[Edit tracking data]
+ + +

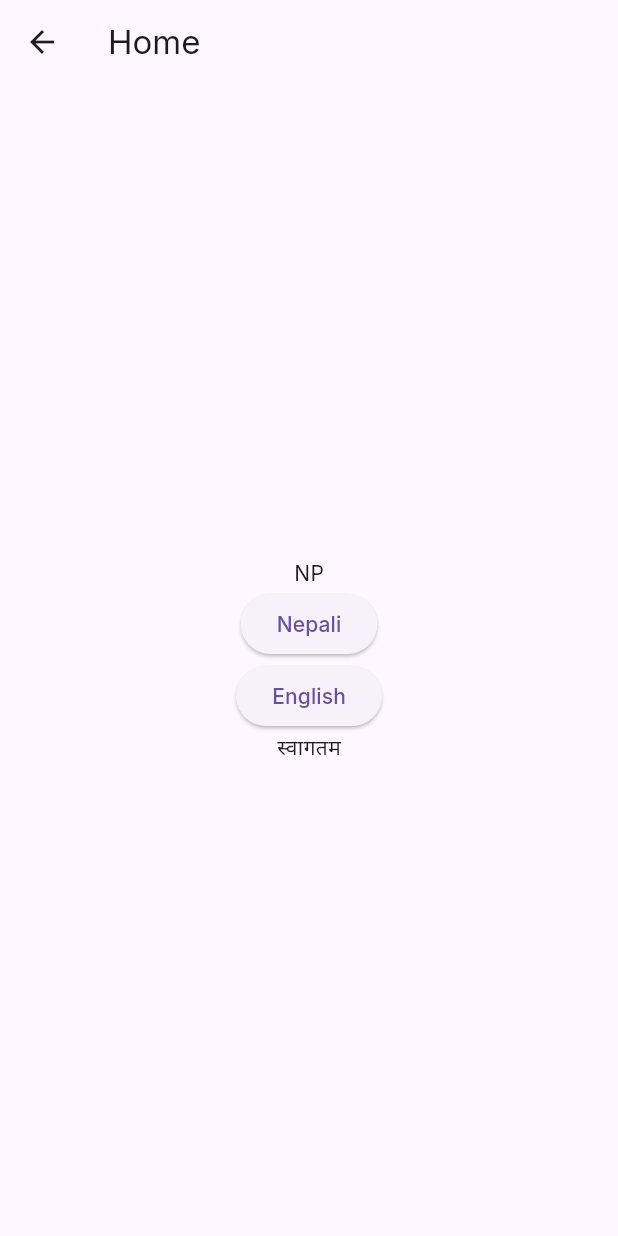
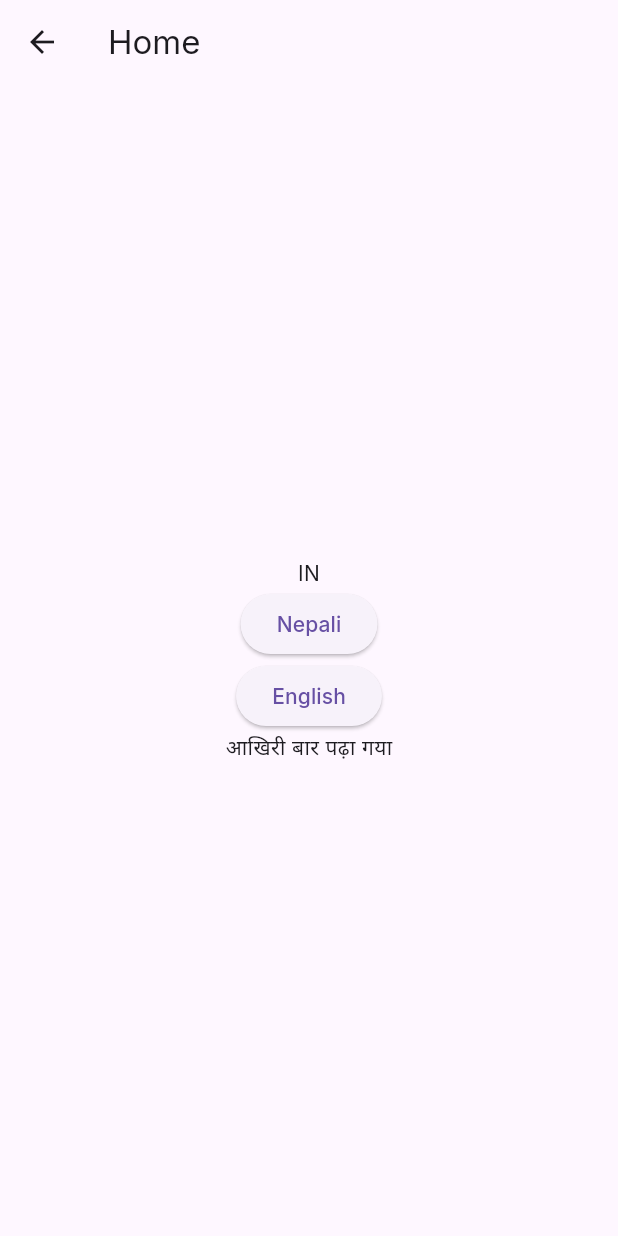
Before and after one commit to NabinGrz/Bhagavad-Gita, a Flutter app: the HomeScreen screen opened by its route, after a tap on "Nepali", on a phone screen of 412 x 824 dp. Run offline on Flutter 3.47's test engine with Material 3 defaults, Android fonts, the phone set to English and light mode, and no system bars; our stand-ins replace dartz, dio, flutter_dotenv, flutter_screenutil, freezed_annotation, get_it and 3 more; accounts and stored records are empty; network calls fail.

Commit message:
feat: localized texts

```diff
--- a/assets/lang/ne.json
+++ /dev/null
@@ -1,3 +0,0 @@
-{
-    "welcome": "स्वागतम"
-}
--- a/lib/core/localization/app_localization.dart
+++ b/lib/core/localization/app_localization.dart
@@ -34,7 +34,7 @@ class _AppLocalizationDelegate extends LocalizationsDelegate<AppLocalization> {
 
   @override
   bool isSupported(Locale locale) {
-    return ["en", "ne"].contains(locale.languageCode);
+    return ["en", "hi"].contains(locale.languageCode);
   }
 
   @override
--- a/lib/features/home/presentation/screens/home_screen.dart
+++ b/lib/features/home/presentation/screens/home_screen.dart
@@ -31,12 +31,12 @@ class _HomeScreenState extends ConsumerState<HomeScreen> {
             ElevatedButton(
                 onPressed: () async {
                   Map<String, String> localeMap = {
-                    'languageCode': 'ne',
-                    'countryCode': 'NP'
+                    'languageCode': 'hi',
+                    'countryCode': 'IN'
                   };
                   await getIt<SharedPreferencesHelper>()
                       .setString("locale", json.encode(localeMap));
-                  notifier.update((state) => const Locale('ne', 'NP'));
+                  notifier.update((state) => const Locale('hi', 'IN'));
                 },
                 child: const Text("Nepali")),
             ElevatedButton(
@@ -54,7 +54,7 @@ class _HomeScreenState extends ConsumerState<HomeScreen> {
                 onTap: () {
                   Navigator.pop(context);
                 },
-                child: Text("welcome".localize(context))),
+                child: Text("lastread".localize(context))),
           ],
         ),
       ),
--- a/lib/features/language_change/presentation/widgets/language_item.dart
+++ b/lib/features/language_change/presentation/widgets/language_item.dart
@@ -37,6 +37,7 @@ class LanguageItem extends ConsumerWidget {
                 .setString("locale", json.encode(localeMap));
             notifier.update((state) =>
                 Locale(locale.languageCode, locale.countryCode ?? ""));
+            Navigator.pop(context);
           },
           child: Container(
             padding: const EdgeInsets.all(2),
--- a/lib/features/slok_detail/presentation/widgets/slok_content_widget.dart
+++ b/lib/features/slok_detail/presentation/widgets/slok_content_widget.dart
@@ -1,4 +1,5 @@
 import 'package:bhagvadgita/core/extensions/num_extension.dart';
+import 'package:bhagvadgita/core/extensions/string_extension.dart';
 import 'package:bhagvadgita/core/theme/app_colors.dart';
 import 'package:bhagvadgita/core/theme/text_styles.dart';
 import 'package:flutter/material.dart';
@@ -33,7 +34,7 @@ class SlokTranslationsWidget extends StatelessWidget {
         return Column(
           children: [
             Text(
-              isTranslation ? "Translation" : "Commentary",
+              (isTranslation ? "translation" : "commentary").localize(context),
               style: bold().copyWith(
                 color: AppColor.textprimary,
                 fontSize: 16.sp,
--- a/lib/features/slok_list/presentation/widgets/intro_widget.dart
+++ b/lib/features/slok_list/presentation/widgets/intro_widget.dart
@@ -1,4 +1,5 @@
 import 'package:bhagvadgita/core/extensions/num_extension.dart';
+import 'package:bhagvadgita/core/extensions/string_extension.dart';
 import 'package:bhagvadgita/core/theme/text_styles.dart';
 import 'package:bhagvadgita/features/slok_list/presentation/providers/chapter_info_provider.dart';
 import 'package:flutter/material.dart';
@@ -30,7 +31,7 @@ class IntroWidget extends ConsumerWidget {
             ),
             25.width,
             Text(
-              "CHAPTER $chapterNumber",
+              "${"chapter".localize(context)} $chapterNumber",
               style: semiBold().copyWith(
                   fontSize: 14.sp,
                   color: const Color(
@@ -75,7 +76,8 @@ class IntroWidget extends ConsumerWidget {
                   ref.read(showMoreProvider.notifier).update((state) => !state);
                 },
                 child: Text(
-                    "SHOW ${ref.watch(showMoreProvider) ? "LESS" : "MORE"}"))),
+                    (ref.watch(showMoreProvider) ? "showless" : "showMore")
+                        .localize(context)))),
         25.height,
       ],
     );
--- a/lib/features/slok_list/presentation/widgets/slok_widget.dart
+++ b/lib/features/slok_list/presentation/widgets/slok_widget.dart
@@ -1,4 +1,5 @@
 import 'package:bhagvadgita/core/extensions/num_extension.dart';
+import 'package:bhagvadgita/core/extensions/string_extension.dart';
 import 'package:bhagvadgita/core/route/route.dart';
 import 'package:bhagvadgita/core/theme/text_styles.dart';
 import 'package:bhagvadgita/features/slok_list/data/model/bhagavad_gita_verse.dart';
@@ -33,7 +34,7 @@ class SlokWidget extends StatelessWidget {
             mainAxisAlignment: MainAxisAlignment.spaceBetween,
             children: [
               Text(
-                "Verse ${verse.verseNumber}",
+                "${"verse".localize(context)} ${verse.verseNumber}",
                 style: semiBold().copyWith(
                   fontSize: 14.sp,
                 ),
--- a/lib/main.dart
+++ b/lib/main.dart
@@ -1,4 +1,5 @@
 import 'package:bhagvadgita/core/localization/app_localization.dart';
+import 'package:bhagvadgita/features/home/presentation/screens/home_screen.dart';
 import 'package:flutter/material.dart';
 import 'package:flutter_dotenv/flutter_dotenv.dart';
 import 'package:flutter_localizations/flutter_localizations.dart';
@@ -65,7 +66,7 @@ class _MyAppState extends ConsumerState<MyApp> {
             ],
             supportedLocales: const [
               Locale('en', 'US'),
-              Locale('ne', 'NP'),
+              Locale('hi', 'IN'),
             ],
             onGenerateRoute: AppRouter.onGenerateRoute,
             home: const SplashScreen(),
@@ -73,54 +74,3 @@ class _MyAppState extends ConsumerState<MyApp> {
         });
   }
 }
-
-
-// class MyApp extends StatefulWidget {
-//   const MyApp({super.key});
-
-//   @override
-//   State<MyApp> createState() => _MyAppState();
-// }
-
-// class _MyAppState extends State<MyApp> {
-//   Locale locale = const Locale("en", 'US');
-
-//   ThemeData _buildTheme(brightness) {
-//     var baseTheme = ThemeData(brightness: brightness);
-
-//     return baseTheme.copyWith(
-//       textTheme: GoogleFonts.interTextTheme(baseTheme.textTheme),
-//     );
-//   }
-
-//   @override
-//   Widget build(BuildContext context) {
-//     return MaterialApp(
-//       title: 'Bhagavad Gita',
-//       theme: _buildTheme(Brightness.light),
-//       locale: locale,
-//       localeResolutionCallback: (deviceLocale, supportedLocales) {
-//         for (var locale in supportedLocales) {
-//           if (locale.languageCode == deviceLocale!.languageCode &&
-//               locale.countryCode == deviceLocale.countryCode) {
-//             return deviceLocale;
-//           }
-//         }
-//         return supportedLocales.first;
-//       },
-//       localizationsDelegates: const [
-//         GlobalMaterialLocalizations.delegate,
-//         GlobalWidgetsLocalizations.delegate,
-//         GlobalCupertinoLocalizations.delegate,
-//         AppLocalization.delegate,
-//       ],
-//       supportedLocales: const [
-//         Locale('en', 'US'),
-//         Locale('ne', 'NP'),
-//       ],
-//       onGenerateRoute: AppRouter.onGenerateRoute,
-//       home: const SplashScreen(),
-//     );
-//   }
-
-// }
--- a/pubspec.yaml
+++ b/pubspec.yaml
@@ -81,7 +81,7 @@ flutter:
     - assets/fonts/
     - .env
     - assets/lang/en.json
-    - assets/lang/ne.json
+    - assets/lang/hi.json
   #   - images/a_dot_ham.jpeg
 
   fonts:
```
Also changed, not shown: assets/lang/en.json (+10 -1 lines), assets/lang/hi.json (added, +12 -0 lines), lib/features/adhyaya_list/presentation/screens/adhyaya_list_screen.dart (+7 -2 lines), lib/features/adhyaya_list/presentation/widgets/detail_widget.dart (+4 -4 lines), lib/features/slok_list/presentation/screens/slok_list_screen.dart (+0 -12 lines).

+ + +

- EXERCISE BRIEF -
Your response should contain each line of the entries above that holds the string "update".

- WORKED SOLUTION -
-                  notifier.update((state) => const Locale('ne', 'NP'));
+                  notifier.update((state) => const Locale('hi', 'IN'));
             notifier.update((state) =>
                   ref.read(showMoreProvider.notifier).update((state) => !state);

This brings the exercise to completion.